Problem to work on - Where a line in the material below has the string "object", please report it.

▬▬▬▬▬▬▬▬▬▬

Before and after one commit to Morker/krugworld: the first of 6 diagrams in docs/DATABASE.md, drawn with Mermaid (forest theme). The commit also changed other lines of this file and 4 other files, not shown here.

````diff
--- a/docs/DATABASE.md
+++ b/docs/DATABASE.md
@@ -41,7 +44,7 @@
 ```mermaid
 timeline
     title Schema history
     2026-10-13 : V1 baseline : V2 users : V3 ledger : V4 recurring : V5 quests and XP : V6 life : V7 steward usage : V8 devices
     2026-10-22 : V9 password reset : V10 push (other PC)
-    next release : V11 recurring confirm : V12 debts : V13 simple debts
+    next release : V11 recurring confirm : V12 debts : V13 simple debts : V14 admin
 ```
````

▬▬▬▬▬▬▬▬▬▬

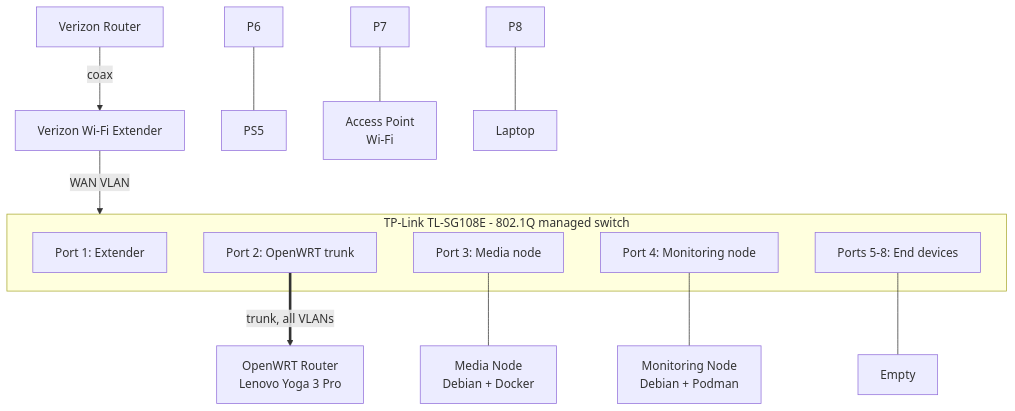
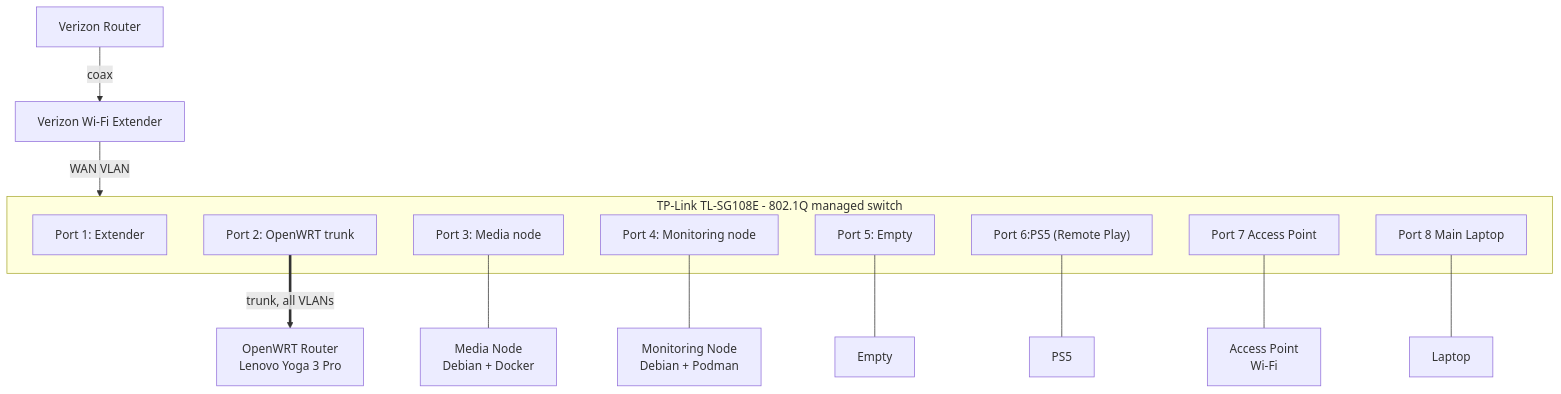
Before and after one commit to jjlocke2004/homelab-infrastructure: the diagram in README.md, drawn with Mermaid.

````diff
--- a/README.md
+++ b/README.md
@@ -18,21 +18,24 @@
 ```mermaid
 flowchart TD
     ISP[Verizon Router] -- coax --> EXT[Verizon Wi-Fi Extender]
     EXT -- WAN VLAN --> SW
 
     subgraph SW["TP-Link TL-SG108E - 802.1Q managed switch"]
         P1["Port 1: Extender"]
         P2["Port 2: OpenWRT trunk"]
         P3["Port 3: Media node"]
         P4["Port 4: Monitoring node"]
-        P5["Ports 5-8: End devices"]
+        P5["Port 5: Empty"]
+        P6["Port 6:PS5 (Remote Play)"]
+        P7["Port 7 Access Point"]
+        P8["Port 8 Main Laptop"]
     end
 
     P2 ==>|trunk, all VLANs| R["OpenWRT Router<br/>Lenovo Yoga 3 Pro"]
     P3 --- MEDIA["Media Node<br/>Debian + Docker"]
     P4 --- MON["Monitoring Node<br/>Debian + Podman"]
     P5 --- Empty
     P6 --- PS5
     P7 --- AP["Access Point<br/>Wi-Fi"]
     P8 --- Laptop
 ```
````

▬▬▬▬▬▬▬▬▬▬

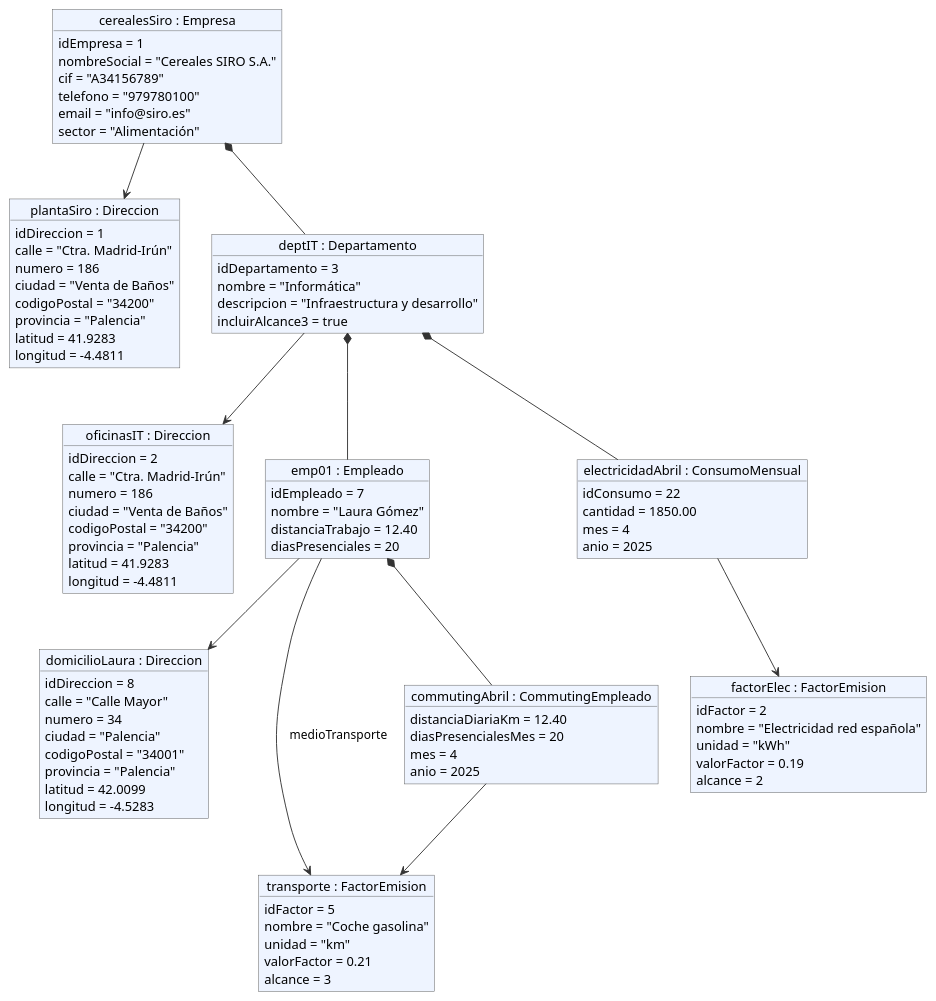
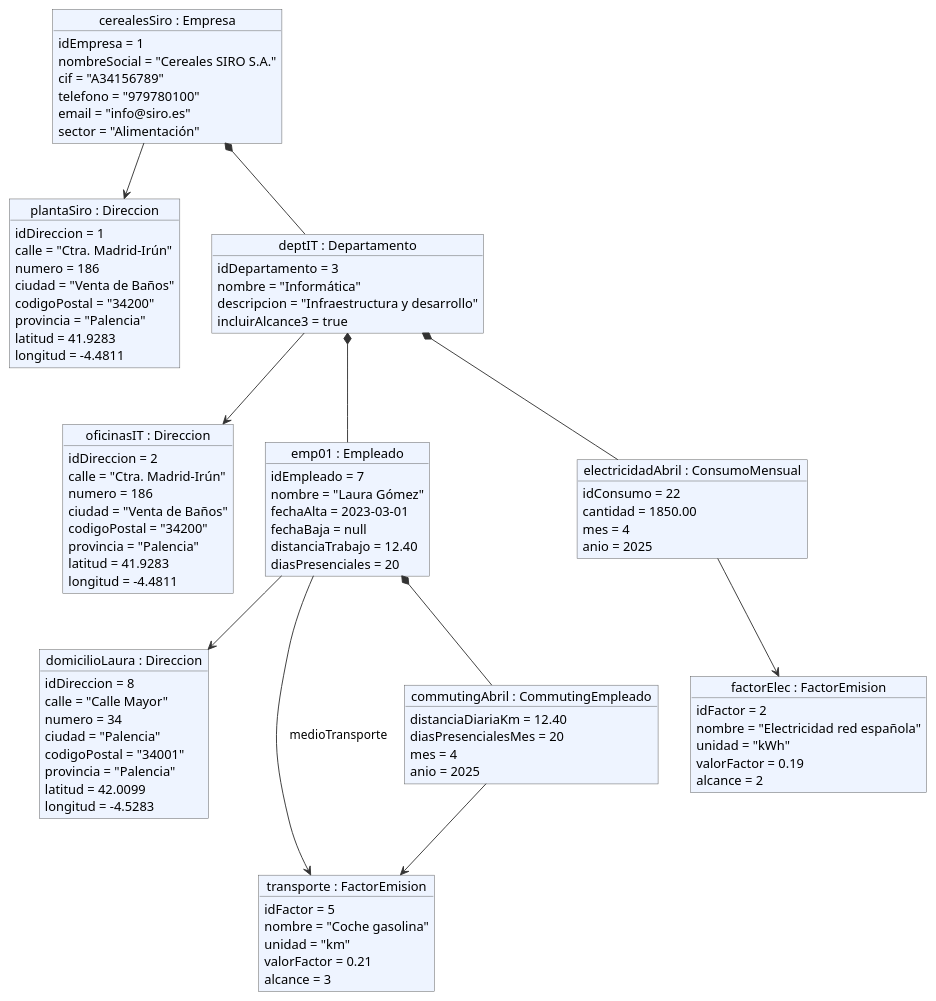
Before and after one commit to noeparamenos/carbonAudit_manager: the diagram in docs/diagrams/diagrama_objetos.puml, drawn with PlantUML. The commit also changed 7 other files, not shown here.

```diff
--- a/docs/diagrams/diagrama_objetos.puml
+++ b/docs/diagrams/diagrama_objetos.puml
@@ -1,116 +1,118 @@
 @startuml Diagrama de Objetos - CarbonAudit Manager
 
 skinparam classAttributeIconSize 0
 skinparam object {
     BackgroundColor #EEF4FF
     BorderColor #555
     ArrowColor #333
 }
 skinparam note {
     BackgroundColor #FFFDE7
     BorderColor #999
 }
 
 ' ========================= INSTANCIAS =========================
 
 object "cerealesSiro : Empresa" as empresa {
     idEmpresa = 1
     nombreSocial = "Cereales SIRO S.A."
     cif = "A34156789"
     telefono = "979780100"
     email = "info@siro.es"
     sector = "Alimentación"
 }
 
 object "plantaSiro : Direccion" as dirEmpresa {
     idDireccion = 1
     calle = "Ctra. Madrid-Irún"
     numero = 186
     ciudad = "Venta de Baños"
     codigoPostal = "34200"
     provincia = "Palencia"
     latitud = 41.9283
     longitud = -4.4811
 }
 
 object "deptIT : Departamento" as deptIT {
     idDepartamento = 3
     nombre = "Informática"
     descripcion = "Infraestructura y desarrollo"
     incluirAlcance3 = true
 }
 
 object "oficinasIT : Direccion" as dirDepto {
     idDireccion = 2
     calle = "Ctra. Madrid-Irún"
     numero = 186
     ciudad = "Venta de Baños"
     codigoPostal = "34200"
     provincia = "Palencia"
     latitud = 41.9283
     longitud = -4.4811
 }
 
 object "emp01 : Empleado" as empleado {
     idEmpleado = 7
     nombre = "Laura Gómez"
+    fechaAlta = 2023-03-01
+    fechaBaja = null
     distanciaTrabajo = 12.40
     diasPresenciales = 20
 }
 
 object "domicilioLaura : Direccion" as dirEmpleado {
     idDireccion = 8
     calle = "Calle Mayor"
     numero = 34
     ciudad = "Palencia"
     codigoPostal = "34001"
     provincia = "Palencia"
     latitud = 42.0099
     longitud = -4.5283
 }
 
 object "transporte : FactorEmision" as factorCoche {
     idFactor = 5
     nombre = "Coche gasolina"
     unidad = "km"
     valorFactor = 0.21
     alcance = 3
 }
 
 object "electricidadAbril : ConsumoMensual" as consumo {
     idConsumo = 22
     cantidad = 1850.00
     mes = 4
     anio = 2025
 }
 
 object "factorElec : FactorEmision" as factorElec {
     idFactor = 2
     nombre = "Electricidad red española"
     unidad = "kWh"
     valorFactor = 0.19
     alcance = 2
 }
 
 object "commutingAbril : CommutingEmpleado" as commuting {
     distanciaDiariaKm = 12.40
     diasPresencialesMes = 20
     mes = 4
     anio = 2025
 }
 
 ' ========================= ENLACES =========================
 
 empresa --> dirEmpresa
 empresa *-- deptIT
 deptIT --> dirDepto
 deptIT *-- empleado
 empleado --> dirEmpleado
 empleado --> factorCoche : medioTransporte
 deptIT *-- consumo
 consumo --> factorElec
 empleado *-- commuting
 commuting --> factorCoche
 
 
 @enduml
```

▬▬▬▬▬▬▬▬▬▬

Finished exercise -
 skinparam object {
 object "cerealesSiro : Empresa" as empresa {
 object "plantaSiro : Direccion" as dirEmpresa {
 object "deptIT : Departamento" as deptIT {
 object "oficinasIT : Direccion" as dirDepto {
 object "emp01 : Empleado" as empleado {
 object "domicilioLaura : Direccion" as dirEmpleado {
 object "transporte : FactorEmision" as factorCoche {
 object "electricidadAbril : ConsumoMensual" as consumo {
 object "factorElec : FactorEmision" as factorElec {
 object "commutingAbril : CommutingEmpleado" as commuting {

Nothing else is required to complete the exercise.